By Asja Alispahic (YES 2017-2018, Bosnia and Herzegovina, hosted by AFS in Warren, NJ)
Being a YES Alumna has changed me in the most positive ways. Although the exchange year was magical, the role of an alumna has been even more impactful and inspirational. As I am going to university very soon, my general public will shift from high schoolers to college students, and I am very interested to see how my perspective and approach are going to change. Considering that my love for knowledge, self-improvement, and community service is endless, I expect many new projects filled with passion and positivity.
I have volunteered on multiple occasions, from animal shelters, clean-up events to different workshops in foster homes which I organized, often in collaboration with other alumni from my community. I have co-organized two years in a row our Annual Halloween Party with the American Corner in Tuzla. I facilitated workshops and seminars themed around Mental Health Awareness, Black History Month, Women’s Right Movement, and many other. Through the YES Grant, with the help of Merima Muhic, YES Alumni Coordinator for Bosnia and Herzegovina, I implemented the TALL Workshop which gathered 14 high schoolers from every part of Bosnia and Herzegovina. After the IDEAL Workshop which took place in Vrsac, Serbia and connected YES and FLEX countries from the Balkan area, I used the acquired knowledge and organized an educational workshop themed around Professional and Adulting skills.
What inspires me to do service projects is the sense of connectedness and community! Through service projects people unite and work together for something that makes all of their lives better—it is truly inspiring. Additionally, the joy everyone experiences through volunteering is the biggest motivation.
My favorite project is the TALL (Teamwork, Activism, Leadership, Learning) Workshop which took place on October 23-26, 2019, in Ilidza, Sarajevo in collaboration with the Institute for Youth Development KULT from Sarajevo and their trainers. The TALL workshop connected 14 students from 14 different communities, who lived together for four days, worked together for more than 20 hours, did their own dishes, and made their own beds which made the participants realize the importance of connectedness to their peers and communities. The “Learning” segment involved sessions on professional skills, such as writing resumes, public speech and job interview advice, and networking which is intended to help participants throughout their high school years, as well as in the business world when looking for a job. The feeling of unity is inspiring and in addition to the knowledge participants acquired, a big motivator to go out and improve what they do not like in their communities.

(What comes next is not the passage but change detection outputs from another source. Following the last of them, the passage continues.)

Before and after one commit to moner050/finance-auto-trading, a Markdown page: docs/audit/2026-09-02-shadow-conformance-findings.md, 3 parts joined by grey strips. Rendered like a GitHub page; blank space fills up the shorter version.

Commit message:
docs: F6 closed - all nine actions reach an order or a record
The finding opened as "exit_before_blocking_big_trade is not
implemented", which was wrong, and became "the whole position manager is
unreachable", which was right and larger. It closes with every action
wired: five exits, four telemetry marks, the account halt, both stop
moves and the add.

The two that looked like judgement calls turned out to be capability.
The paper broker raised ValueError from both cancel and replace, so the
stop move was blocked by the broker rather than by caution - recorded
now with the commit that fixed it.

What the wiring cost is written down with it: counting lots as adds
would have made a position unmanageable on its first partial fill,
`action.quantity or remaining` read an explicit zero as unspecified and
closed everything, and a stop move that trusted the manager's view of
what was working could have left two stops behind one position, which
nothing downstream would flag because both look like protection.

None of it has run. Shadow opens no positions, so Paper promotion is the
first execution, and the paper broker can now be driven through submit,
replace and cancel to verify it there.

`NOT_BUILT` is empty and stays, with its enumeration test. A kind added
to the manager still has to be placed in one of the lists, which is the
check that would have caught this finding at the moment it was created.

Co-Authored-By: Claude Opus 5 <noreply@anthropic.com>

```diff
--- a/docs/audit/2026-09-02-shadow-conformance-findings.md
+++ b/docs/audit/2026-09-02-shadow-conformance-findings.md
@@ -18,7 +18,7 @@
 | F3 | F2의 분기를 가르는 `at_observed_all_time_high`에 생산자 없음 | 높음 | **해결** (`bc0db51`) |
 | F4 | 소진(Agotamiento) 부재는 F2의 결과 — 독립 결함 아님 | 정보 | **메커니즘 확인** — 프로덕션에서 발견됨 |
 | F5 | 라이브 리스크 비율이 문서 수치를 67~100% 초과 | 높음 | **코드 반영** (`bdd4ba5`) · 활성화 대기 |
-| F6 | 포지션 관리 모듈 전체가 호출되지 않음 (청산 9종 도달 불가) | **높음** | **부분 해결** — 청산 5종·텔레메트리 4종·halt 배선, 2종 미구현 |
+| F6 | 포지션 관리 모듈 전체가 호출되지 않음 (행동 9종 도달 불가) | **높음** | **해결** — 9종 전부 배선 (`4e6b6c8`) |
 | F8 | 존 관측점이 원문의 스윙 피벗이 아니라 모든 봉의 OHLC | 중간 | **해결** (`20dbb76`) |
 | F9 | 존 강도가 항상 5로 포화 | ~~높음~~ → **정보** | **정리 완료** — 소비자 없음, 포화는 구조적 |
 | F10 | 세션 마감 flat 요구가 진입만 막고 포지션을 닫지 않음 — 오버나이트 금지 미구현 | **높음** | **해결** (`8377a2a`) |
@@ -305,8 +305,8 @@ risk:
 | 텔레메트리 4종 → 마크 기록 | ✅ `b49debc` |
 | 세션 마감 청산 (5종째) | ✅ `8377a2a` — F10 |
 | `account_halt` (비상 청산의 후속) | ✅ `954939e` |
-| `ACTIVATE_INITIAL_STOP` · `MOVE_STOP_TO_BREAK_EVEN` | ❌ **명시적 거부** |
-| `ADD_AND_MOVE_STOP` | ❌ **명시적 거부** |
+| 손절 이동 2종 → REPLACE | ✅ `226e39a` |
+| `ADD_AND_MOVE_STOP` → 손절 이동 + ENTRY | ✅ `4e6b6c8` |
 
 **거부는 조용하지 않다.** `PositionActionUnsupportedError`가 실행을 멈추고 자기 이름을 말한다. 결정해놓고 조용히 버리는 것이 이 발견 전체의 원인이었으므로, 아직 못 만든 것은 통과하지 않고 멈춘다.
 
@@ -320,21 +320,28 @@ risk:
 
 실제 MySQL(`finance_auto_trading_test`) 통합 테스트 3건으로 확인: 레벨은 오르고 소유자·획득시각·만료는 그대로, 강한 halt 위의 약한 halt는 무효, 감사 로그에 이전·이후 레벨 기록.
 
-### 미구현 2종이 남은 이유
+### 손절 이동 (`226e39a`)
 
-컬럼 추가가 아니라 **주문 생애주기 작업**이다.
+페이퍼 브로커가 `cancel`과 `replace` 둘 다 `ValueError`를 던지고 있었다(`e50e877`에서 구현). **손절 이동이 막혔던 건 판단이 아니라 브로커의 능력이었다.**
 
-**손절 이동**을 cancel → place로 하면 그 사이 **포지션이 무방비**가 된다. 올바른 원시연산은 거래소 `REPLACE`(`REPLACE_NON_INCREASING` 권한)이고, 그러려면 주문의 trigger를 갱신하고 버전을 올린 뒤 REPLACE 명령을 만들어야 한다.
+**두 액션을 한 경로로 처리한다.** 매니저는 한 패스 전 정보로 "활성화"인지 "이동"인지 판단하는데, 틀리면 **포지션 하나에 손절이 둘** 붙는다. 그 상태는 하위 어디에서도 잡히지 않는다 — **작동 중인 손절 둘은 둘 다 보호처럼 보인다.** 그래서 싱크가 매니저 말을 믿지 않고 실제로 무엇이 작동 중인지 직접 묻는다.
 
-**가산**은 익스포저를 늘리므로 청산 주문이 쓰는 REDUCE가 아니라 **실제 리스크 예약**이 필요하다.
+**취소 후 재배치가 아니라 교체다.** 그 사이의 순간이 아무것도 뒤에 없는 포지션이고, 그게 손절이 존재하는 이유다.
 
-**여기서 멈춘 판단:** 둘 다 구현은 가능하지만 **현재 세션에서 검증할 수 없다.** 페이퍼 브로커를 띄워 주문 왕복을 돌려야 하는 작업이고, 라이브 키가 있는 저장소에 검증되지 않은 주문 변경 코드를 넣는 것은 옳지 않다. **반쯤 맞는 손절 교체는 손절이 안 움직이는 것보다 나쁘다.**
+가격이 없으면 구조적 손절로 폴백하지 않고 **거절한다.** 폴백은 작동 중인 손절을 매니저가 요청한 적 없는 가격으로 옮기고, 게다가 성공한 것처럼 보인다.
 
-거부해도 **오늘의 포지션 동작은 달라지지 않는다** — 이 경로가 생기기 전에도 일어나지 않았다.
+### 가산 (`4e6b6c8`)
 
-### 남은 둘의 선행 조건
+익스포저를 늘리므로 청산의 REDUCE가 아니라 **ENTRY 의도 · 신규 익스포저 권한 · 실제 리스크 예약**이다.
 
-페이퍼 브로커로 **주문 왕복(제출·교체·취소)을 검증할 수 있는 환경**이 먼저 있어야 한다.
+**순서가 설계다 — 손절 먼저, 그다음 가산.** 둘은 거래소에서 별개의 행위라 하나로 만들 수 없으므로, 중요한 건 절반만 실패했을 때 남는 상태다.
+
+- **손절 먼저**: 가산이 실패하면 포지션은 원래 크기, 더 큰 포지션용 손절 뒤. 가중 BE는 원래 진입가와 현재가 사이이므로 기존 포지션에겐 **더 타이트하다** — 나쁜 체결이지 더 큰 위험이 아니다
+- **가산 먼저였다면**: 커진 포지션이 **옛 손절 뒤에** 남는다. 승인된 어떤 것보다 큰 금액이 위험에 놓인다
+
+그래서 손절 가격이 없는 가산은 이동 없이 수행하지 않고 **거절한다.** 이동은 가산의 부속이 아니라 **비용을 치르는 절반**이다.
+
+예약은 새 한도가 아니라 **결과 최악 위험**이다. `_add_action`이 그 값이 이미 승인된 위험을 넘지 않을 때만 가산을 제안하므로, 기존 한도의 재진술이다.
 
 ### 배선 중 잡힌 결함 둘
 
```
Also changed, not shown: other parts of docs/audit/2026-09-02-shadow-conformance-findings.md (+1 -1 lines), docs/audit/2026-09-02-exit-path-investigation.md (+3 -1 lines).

My projects have reached hundreds of people with many of who I am still in contact and who are active citizens in multiple Bosnian cities. I know for a fact that I have inspired friendships, interests, love for volunteering, and in that way made my community more open-minded and a better place. Our clean-up actions might not have solved the environmental issues, and our workshops on stereotyping might not have erased prejudice from our community, but every single participant in these events learned something new and is willing to share it further.
Considering that the majority of my projects are workshops and seminars with a big focus on education and skill-improvement, it is safe to say that school plays a big role in my outlook on community standards. I realized that while I was attending one of the best schools on the East Coast, The Pingry School in New Jersey. I met so many inspiring young people who sought every opportunity to learn something new, to improve, and to broaden their understanding of every possible subject. They looked for knowledge in and outside of school. I was amazed by their devotion and upon arriving back to Bosnia and Herzegovina, I understood what our schools and students were missing—and I made it my mission to change that.
Schools in Bosnia and Herzegovina lack opportunities for young people to develop skills which they most definitely will need later in life, ranging from self-awareness and self-respect to writing resumes and networking abilities. It is seldom mentioned that leadership skills, ability to work in team settings, and volunteering experience is crucial for their lives in and outside of classrooms—and exactly these skills were my focus throughout all of my projects.
The biggest lesson I learned during my exchange year was that there are numerous little lessons scattered around my 10 months in a completely different environment, where I got a chance to meet myself through meeting new people with different backgrounds and outlooks on life. These people taught me these little lessons, all of which together highlight one thing—caring for another is caring for yourself. I learned to love helping people around me in a way that involves fun, laughs, music, and everything which connects us. Tradition in essence holds connection on the highest pedestal, and through American, my host-family’s Pakistani, and my homeland’s Bosnian traditions I learned that connections make the world a better place.